TASK STATEMENT: Could you copy every line from the material below in which "otomatis" appears?

▬▬▬▬▬▬

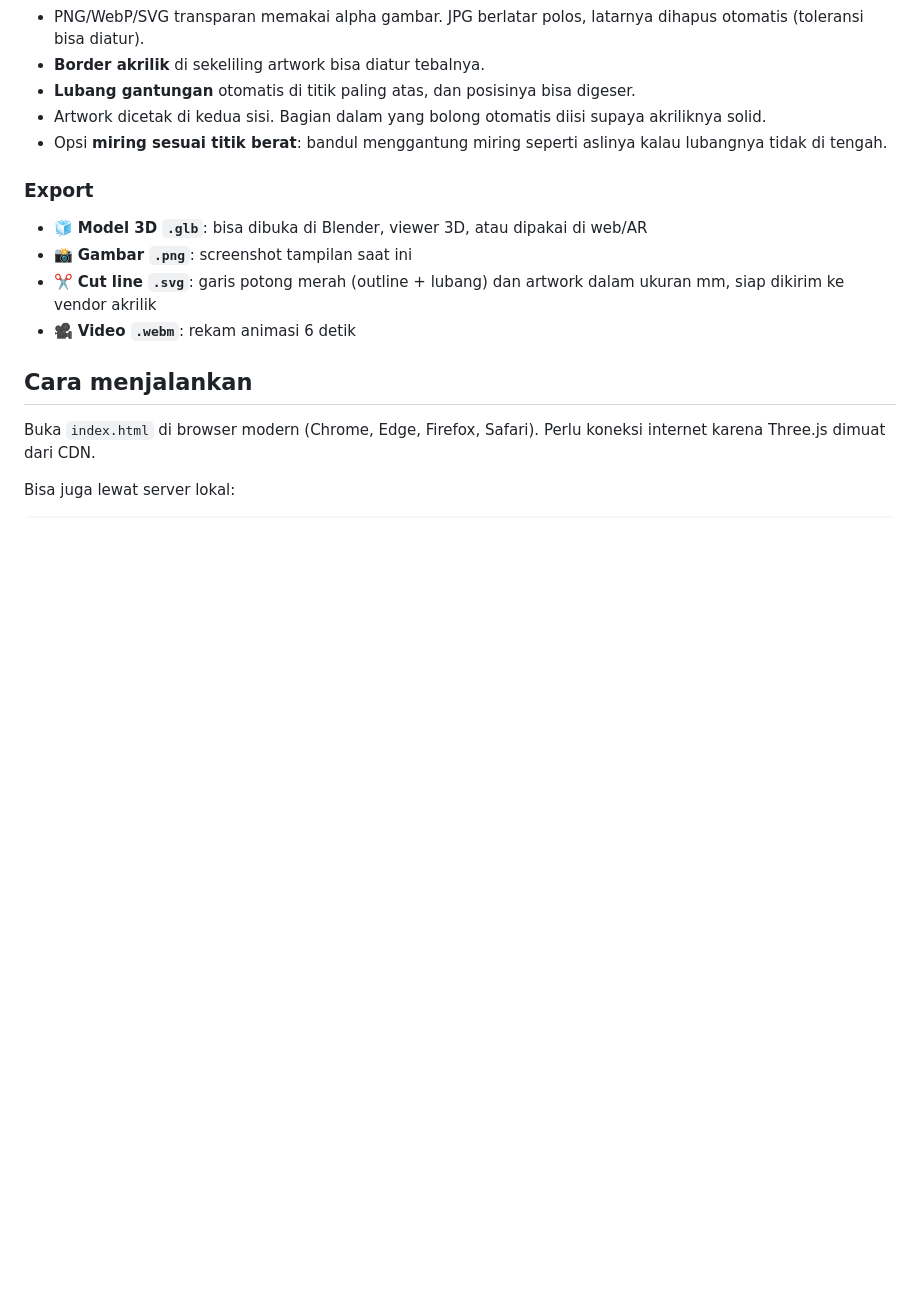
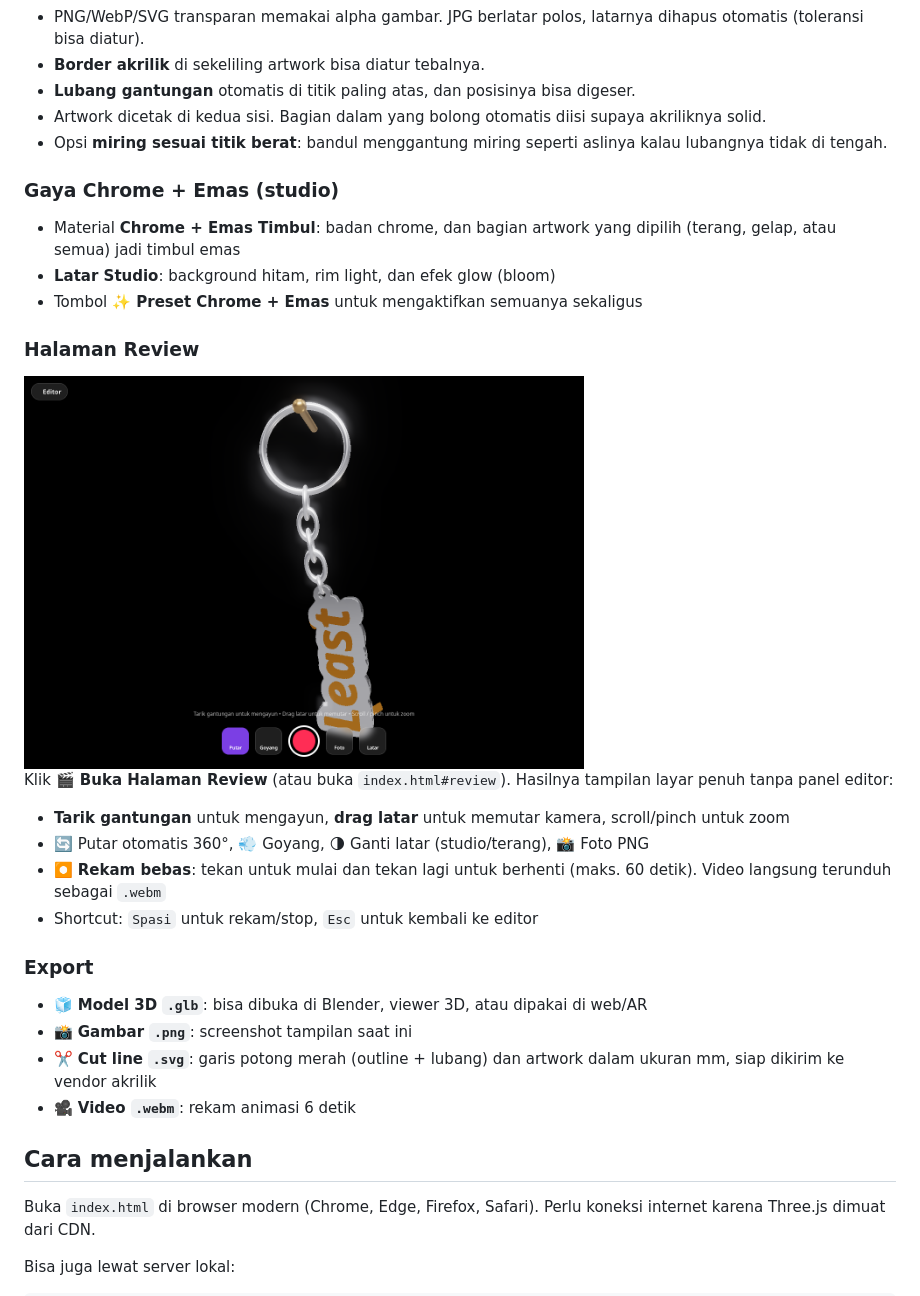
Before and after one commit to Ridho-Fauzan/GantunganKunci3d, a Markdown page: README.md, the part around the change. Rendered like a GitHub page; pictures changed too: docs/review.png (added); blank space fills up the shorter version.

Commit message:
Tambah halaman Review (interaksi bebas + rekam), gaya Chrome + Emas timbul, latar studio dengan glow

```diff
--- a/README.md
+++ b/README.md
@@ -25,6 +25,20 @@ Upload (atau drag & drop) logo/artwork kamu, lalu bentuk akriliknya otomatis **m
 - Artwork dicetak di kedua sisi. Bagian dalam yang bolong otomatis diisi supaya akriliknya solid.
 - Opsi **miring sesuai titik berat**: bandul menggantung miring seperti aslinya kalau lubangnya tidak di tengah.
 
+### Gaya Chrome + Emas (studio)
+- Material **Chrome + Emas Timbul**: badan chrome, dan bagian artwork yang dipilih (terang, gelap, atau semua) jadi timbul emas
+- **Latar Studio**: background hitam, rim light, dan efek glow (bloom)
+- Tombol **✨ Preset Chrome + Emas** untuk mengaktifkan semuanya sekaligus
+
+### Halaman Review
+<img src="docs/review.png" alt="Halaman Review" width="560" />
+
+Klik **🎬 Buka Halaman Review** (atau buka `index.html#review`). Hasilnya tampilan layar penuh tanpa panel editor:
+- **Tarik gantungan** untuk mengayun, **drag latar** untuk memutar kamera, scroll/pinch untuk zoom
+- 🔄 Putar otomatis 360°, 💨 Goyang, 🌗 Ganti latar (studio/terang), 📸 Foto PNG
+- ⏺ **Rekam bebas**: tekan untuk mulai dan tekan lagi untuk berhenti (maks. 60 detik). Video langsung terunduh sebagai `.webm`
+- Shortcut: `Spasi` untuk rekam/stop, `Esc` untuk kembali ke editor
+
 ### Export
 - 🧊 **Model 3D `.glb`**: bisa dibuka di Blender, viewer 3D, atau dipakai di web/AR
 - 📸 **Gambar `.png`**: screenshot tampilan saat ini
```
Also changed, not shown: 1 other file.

▬▬▬▬▬▬

ANSWER TO THE PROBLEM:
@@ -25,6 +25,20 @@ Upload (atau drag & drop) logo/artwork kamu, lalu bentuk akriliknya otomatis **m
 - Artwork dicetak di kedua sisi. Bagian dalam yang bolong otomatis diisi supaya akriliknya solid.
+- 🔄 Putar otomatis 360°, 💨 Goyang, 🌗 Ganti latar (studio/terang), 📸 Foto PNG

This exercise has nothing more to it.